This may (or may not) be of interest to someone out there that has on hand the basic chemicals needed for mixing up C41 color developer. This formula came about because of having tried Dignanís split C41 and then having left over chemicals (and curiosity). Toying with Dignanís recipe led me to searching the web for any C41 information I could find written by PE.
All the C41 information I could find posted by PE was very helpful and I really appreciate his contributions, just as I do everyoneís. Iíve found that without a doubt that he is correct in his assertion that the best C41 processing is done with the chemicals and procedures specified by Kodak. No surprise.
However, Iíve stirred up a mix that is at this point in time satisfactory for at least 2 color films, and Iím working to nail down the mix for the remainder. Iím putting this online now because it is time consuming to determine what mix works for each film, and I thought that perhaps if someone else had interest that they might work on a film of choice to them, and share with us all any success that they might have. The two films that Iíve found the Ďmixí for at this time are Fuji Superia 200, and Kodak Gold 400. Iím very close on Fuji Superia 400 and 800. It could be that what Iíve found to work for the Fuji 200 and the Kodak 400 would be satisfactory for XP2 and for the Kodak BW400CN, but Iíve not tried them.
The main variables that are changed for each type of film are the amounts of potassium bromide and potassium iodide. Wrong amounts of the bromide and iodide will cause color casts(usually yellowish), small to large, depending on the amount of error in the chemicals. Changing the amount of CD4 and/or potassium carbonate as well as the time in developing will change the contrast and/or density. In all my tests, I only used Ďsnipsí of a couple of frames in order to conserve film.
You will need sodium sulfite, CD4, 10% potassium bromide solution, 1% potassium iodide solution, potassium carbonate, and water. Very, very helpful to me are a stainless steel set of four fractional teaspoon measures. I got them from a kitchen specialty shop, they are labeled something like a Ďpinch, dash, smidgen, or dropí and they are actually quite close to being 1/8, 1/16, 1/32, and 1/64 teaspoon.
The formula used for Fuji Superia 200 and Kodak Gold 400:
Water 500ml @ approx 112 degrees
Sodium Sulfite (A) .5 grams (approx 1/8 tsp)
CD4 .35 grams (approx 1/8 tsp)
Potassium Iodide 1.8 milligrams
Potassium Bromide .25 grams
Potassium Carbonate (A) 4 grams (approx 2/3 tsp)

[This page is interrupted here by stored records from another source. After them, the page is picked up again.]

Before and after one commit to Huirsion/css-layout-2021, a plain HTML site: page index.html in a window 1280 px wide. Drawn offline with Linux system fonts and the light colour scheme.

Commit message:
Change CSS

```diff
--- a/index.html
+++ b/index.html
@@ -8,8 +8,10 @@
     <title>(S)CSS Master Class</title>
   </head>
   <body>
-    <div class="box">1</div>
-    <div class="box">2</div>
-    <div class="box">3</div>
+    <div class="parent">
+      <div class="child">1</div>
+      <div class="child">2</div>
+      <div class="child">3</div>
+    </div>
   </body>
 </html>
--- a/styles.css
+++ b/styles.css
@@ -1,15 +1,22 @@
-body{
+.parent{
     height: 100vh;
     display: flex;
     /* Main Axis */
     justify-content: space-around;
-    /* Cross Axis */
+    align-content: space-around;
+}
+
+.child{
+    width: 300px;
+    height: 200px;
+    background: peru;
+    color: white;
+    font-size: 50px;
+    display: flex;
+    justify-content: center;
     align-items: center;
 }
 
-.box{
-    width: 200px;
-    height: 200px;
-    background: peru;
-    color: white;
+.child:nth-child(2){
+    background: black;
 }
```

You need to have everything ready in order to get it into the water quickly. There is no water bath! Just be sure you have water at 112 degrees F (within a degree or two) when you begin to add the chemicals. Iím sure that most of you will be working in a room that is somewhere near 72 degrees F and the ambient temperature will drop the temperature of the developer quite a bit during development but that is ok. If your area is really cool, you may not be as successful with this method.
So, with film loaded in the tank and ready, and with 112 degree F water in a container, quickly add and stir each chemical in order. The mix will clear quickly after the potassium carbonate is added and stirred. Pour it into the tank, and AGITATE GENTLY AND CONTINUOUSLY FOR 8 MINUTES. Pour out(discard) the developer, pour in the C41 bleach(which is @ room temperature) and bleach for 10 minutes. Empty the bleach back into its container and wash the film for 5 minutes. Empty the water, pour in the C41 fixer(@ room temperature) and fix for 10 minutes. Empty the fixer back into its container. Wash the film for 5 minutes, then stabilize and dry.